Web interface edit records:
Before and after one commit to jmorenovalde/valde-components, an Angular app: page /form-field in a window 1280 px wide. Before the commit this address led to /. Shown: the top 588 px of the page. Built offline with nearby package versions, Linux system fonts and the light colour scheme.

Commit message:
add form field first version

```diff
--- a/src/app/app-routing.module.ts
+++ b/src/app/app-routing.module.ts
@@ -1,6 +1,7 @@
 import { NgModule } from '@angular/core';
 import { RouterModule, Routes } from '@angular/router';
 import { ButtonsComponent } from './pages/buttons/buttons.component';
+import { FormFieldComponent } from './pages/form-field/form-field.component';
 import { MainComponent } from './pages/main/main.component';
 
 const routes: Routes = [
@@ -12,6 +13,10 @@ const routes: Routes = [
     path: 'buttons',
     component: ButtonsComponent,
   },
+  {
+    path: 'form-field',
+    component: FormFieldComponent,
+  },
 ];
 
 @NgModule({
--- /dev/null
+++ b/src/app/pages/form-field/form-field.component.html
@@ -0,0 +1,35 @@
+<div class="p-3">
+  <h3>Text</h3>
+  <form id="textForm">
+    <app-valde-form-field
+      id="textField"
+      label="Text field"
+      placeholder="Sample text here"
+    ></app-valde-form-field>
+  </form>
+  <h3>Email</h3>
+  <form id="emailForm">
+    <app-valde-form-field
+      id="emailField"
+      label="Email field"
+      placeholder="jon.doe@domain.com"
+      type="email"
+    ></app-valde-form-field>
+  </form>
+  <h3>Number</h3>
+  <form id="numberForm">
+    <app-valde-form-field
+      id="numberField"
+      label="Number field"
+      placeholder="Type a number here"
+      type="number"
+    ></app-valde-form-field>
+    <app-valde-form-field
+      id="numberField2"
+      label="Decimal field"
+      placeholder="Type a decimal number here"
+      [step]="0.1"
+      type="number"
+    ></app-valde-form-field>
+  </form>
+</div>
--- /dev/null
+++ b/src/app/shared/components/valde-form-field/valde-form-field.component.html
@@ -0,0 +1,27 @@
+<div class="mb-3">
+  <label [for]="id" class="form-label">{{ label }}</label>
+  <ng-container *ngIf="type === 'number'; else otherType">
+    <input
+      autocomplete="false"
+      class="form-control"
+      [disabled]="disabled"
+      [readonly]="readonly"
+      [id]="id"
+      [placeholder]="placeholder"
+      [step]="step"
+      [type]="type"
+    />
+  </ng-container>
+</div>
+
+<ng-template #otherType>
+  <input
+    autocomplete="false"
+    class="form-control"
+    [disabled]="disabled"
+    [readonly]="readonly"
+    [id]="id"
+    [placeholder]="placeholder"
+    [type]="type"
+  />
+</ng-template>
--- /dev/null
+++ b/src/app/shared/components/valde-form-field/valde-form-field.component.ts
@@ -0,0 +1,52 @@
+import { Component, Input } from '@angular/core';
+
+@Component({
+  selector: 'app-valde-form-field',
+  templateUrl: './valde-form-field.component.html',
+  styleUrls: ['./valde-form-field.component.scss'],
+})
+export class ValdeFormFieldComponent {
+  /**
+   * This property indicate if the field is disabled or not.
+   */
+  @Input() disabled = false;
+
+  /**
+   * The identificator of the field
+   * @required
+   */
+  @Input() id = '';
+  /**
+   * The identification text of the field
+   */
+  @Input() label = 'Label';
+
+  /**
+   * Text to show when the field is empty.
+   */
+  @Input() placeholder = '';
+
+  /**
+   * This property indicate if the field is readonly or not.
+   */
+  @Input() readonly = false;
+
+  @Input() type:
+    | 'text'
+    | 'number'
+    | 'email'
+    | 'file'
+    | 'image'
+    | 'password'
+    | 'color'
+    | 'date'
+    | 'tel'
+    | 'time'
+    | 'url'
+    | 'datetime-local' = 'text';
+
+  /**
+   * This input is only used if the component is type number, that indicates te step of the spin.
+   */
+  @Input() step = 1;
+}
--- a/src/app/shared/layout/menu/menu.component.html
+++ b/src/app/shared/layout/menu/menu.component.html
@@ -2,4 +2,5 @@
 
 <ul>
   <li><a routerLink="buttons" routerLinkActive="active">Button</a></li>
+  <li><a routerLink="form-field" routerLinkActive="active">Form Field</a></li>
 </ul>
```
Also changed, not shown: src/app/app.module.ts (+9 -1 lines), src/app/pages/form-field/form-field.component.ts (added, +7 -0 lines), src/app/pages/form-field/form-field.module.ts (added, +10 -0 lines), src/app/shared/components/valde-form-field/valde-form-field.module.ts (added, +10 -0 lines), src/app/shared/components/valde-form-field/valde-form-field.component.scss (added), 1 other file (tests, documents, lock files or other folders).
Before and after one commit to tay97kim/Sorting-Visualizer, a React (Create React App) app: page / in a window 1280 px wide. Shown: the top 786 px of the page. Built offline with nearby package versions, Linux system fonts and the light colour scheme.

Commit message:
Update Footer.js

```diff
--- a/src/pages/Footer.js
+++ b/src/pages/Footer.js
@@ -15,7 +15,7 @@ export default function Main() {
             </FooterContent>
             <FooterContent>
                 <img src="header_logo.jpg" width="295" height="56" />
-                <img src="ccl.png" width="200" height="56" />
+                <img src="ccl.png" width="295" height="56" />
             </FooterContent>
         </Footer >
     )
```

What you have to do:
The word "property" appears in some lines of the records. Please work out how many and reply with that number only.

Output of the exercise:
2